At SQLSaturday Vienna last month, James Rowland-Jones (SQLbits organizer, former MVP, consulting company founder, and now Microsoft principal program manager, which is a pretty big deal) said in his keynote speech (paraphrased):
“If you’re working with data, breadth is the new depth.”
And years ago, Buck Woody (legendary Microsoftie currently doing machine learning and data science) told me:
“In a mature market, be a specialist.
In an immature market, be a generalist.”
Both James and Buck are absolutely right.
We’ve all got stories of parents and grandparents who worked in a factory, spent their first year learning how to do a job, and then spent the rest of their 30-40 year career doing that exact same job, eventually retiring with a pension. Some of them even worked in IT – I knew a few folks who learned, worked, and retired, all working on the same mainframe.
Today in IT, everybody’s learning for a living, so I say:
Specialize in learning itself, but be a generalist about what you learn.
Even when you’ve found a tool you love, and you want to specialize in it, you need to understand the problem that you’re solving, and learn about other tools to solve that same pain.
I specialize in Microsoft SQL Server, which solves the business pain of, “How do I store and access my valuable data?”
To stay current, I need to spend, say, 3/4 of my time learning about SQL Server, but the remaining 1/4 about the pain itself, and other ways you can solve it. Don’t get me wrong, I’m by no means an expert in other database technologies – hell, I’m not even qualified to be a user of most other technologies, let alone an admin – but I want to know what’s going on in those markets. I want to know what developers are excited about, and why.
This lets you talk credibly with the business.
When a client’s executive or project manager wants to know what else is happening in the data market, I don’t look like a religious zealot, and I can have a calm, informed discussion about what makes MongoDB or Azure SQL Data Warehouse interesting.
I don’t invest a lot of my learning budget in that minority of my research – for example, I wouldn’t attend a NoSQL or analytics conference – but I invest my time by reading free materials online. I don’t look for database-specific reading sources – I start upstream by asking, “How are developers approaching data problems?”

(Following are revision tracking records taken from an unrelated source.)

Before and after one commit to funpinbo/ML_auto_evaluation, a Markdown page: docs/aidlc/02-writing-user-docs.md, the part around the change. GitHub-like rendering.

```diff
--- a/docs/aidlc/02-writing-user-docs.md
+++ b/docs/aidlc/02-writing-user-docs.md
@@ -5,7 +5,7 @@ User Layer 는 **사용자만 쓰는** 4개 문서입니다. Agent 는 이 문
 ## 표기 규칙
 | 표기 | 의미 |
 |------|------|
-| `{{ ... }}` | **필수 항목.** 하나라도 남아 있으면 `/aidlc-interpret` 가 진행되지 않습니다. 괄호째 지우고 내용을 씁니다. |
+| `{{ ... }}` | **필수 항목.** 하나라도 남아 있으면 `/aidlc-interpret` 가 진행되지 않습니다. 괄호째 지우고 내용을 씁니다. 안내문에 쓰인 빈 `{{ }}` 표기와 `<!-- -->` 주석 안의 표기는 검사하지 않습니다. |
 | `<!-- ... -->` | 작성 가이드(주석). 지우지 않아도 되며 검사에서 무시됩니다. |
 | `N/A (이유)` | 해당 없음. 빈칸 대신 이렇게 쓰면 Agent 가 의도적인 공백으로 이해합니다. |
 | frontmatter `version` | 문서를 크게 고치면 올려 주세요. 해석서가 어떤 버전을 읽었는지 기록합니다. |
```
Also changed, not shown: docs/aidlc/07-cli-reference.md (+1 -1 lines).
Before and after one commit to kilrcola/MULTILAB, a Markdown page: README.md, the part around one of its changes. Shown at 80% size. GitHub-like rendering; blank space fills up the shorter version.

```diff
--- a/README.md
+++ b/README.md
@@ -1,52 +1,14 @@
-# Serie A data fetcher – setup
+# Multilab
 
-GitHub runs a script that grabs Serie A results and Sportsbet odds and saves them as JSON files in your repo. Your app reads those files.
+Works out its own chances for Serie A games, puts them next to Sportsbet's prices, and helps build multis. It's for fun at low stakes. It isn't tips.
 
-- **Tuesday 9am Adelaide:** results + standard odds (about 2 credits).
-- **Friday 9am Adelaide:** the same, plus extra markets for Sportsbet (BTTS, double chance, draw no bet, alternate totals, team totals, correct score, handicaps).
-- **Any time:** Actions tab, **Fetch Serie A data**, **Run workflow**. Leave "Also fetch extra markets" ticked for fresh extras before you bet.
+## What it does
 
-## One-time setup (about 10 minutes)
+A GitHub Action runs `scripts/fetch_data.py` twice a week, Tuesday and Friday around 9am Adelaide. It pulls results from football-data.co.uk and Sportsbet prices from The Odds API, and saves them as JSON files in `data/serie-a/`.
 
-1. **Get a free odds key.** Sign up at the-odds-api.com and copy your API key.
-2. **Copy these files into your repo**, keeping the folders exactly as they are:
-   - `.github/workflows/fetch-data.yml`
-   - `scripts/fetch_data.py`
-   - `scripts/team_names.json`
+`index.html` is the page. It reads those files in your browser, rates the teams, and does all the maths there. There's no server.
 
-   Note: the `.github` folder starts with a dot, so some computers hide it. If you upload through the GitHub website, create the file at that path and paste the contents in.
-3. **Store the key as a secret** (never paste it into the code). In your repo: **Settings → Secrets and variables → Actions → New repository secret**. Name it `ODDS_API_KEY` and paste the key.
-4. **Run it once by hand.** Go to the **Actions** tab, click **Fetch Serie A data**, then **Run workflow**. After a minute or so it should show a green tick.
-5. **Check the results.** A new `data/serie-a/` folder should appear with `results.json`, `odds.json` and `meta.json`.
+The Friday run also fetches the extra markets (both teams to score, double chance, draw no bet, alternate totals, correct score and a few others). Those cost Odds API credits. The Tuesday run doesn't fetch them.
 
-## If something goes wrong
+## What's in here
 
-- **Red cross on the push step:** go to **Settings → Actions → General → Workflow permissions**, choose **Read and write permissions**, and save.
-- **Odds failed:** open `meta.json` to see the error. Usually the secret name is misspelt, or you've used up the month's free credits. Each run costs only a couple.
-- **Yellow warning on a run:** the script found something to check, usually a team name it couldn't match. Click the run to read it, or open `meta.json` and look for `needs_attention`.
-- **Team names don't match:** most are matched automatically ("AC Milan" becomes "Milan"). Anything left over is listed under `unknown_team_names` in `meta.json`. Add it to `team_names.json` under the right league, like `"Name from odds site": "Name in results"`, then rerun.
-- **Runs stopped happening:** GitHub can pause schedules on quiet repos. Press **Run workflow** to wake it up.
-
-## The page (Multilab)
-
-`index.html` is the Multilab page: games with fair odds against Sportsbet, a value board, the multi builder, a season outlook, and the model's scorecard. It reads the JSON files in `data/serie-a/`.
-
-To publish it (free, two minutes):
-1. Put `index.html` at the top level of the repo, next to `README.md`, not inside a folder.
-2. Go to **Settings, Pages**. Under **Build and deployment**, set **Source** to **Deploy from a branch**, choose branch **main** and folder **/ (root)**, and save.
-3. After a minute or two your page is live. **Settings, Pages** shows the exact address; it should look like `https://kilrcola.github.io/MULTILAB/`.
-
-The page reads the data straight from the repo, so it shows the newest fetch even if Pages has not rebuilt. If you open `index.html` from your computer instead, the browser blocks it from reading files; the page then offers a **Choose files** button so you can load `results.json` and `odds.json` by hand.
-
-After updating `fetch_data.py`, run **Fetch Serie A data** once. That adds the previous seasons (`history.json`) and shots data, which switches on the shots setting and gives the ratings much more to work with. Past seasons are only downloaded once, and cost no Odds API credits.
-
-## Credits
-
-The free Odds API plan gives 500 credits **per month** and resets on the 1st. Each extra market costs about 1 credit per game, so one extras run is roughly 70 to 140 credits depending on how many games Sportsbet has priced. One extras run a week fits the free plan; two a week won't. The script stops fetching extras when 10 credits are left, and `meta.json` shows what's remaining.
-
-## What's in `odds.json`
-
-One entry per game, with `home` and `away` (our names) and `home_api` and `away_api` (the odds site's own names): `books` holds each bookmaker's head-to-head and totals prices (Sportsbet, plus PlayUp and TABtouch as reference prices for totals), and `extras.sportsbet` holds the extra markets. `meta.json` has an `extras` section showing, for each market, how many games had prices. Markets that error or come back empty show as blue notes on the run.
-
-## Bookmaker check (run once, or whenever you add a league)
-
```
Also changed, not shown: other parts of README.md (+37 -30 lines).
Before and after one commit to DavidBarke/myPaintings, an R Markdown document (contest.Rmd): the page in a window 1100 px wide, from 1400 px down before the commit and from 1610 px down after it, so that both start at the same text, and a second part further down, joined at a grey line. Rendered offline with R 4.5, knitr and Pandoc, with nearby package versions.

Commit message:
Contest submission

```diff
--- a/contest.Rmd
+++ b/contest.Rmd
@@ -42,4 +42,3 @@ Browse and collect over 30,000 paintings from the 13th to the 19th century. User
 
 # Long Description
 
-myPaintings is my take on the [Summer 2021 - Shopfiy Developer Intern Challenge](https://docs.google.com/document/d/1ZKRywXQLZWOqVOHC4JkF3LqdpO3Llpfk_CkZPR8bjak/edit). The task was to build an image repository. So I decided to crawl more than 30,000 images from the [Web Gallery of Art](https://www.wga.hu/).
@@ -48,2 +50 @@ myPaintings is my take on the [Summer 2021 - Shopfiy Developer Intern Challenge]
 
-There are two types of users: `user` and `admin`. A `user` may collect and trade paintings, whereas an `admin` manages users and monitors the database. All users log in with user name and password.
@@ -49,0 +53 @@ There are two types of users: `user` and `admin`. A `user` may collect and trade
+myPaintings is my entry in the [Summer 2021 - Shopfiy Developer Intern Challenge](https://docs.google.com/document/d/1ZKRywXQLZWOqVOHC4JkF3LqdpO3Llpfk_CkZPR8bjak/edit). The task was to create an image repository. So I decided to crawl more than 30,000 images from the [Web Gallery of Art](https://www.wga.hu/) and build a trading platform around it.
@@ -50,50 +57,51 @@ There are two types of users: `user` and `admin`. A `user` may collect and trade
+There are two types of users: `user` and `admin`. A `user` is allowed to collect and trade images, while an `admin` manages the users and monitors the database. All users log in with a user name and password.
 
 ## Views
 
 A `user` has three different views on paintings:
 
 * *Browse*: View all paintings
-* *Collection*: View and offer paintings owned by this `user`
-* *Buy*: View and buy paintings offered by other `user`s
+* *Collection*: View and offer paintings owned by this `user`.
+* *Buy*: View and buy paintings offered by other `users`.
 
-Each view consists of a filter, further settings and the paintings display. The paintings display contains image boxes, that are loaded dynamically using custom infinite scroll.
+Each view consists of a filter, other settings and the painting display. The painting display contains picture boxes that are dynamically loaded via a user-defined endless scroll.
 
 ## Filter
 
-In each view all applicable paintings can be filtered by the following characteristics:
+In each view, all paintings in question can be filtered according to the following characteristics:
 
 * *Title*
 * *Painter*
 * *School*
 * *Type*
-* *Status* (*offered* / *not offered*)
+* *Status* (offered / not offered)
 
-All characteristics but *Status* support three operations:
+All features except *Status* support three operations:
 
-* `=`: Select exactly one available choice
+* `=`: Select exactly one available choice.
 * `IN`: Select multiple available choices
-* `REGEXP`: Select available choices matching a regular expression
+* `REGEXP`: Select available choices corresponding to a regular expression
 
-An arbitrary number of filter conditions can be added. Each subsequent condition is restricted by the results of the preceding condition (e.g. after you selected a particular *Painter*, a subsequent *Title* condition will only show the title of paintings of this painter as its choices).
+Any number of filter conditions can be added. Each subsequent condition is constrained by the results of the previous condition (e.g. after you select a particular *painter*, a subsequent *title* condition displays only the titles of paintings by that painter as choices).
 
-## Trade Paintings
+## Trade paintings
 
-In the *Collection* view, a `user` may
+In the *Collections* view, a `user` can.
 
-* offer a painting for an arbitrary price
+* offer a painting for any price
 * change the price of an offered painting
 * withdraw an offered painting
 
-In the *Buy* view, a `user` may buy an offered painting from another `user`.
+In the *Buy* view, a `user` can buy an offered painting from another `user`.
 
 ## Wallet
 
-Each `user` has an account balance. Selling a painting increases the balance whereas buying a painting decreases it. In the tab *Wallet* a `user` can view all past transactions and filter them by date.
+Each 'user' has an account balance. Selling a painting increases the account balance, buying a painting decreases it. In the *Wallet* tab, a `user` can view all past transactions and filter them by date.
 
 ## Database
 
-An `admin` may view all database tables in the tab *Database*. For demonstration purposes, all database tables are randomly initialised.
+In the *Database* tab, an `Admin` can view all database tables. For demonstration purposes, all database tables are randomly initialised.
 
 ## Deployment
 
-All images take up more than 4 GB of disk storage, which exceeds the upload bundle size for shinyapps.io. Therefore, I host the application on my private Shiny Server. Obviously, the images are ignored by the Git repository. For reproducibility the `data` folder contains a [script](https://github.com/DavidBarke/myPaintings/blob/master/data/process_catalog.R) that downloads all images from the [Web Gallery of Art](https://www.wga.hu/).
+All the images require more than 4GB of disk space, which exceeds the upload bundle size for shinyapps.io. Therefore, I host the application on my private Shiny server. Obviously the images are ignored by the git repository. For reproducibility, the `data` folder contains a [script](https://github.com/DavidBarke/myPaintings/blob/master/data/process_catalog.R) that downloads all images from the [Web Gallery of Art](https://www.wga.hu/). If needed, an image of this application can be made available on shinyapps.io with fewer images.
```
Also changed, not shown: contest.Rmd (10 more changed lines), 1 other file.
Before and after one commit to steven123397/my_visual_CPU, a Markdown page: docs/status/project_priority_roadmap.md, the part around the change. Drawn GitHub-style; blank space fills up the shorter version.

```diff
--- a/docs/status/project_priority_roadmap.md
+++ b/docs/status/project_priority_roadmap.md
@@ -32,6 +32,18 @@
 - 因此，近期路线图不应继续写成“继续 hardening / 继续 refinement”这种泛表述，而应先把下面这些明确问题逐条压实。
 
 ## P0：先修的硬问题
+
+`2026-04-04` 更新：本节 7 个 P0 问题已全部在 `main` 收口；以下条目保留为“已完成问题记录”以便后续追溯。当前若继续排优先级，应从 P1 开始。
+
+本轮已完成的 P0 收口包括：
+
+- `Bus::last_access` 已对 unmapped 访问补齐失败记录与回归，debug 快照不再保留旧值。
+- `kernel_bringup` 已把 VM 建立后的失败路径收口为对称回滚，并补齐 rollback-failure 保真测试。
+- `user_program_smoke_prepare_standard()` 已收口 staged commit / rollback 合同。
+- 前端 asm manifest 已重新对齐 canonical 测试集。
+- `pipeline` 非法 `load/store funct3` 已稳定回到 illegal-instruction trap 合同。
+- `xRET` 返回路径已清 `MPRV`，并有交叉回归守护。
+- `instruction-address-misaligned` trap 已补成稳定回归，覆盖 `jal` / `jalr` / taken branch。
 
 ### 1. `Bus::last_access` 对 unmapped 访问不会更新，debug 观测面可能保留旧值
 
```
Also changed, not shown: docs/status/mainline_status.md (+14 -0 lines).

I happen to find startup culture interesting, so I read Hacker News, but it’s not a great fit for everybody. It’s heavily focused on startups, not big enterprise developers or highly educated big data analyst types. You won’t find comparisons between, say, DB2, Oracle, and SQL Server there. But it’s a great place to start for startup news, and you don’t have to read it every day – just stick your head in there every now and then and see what’s happening outside of the traditional database world.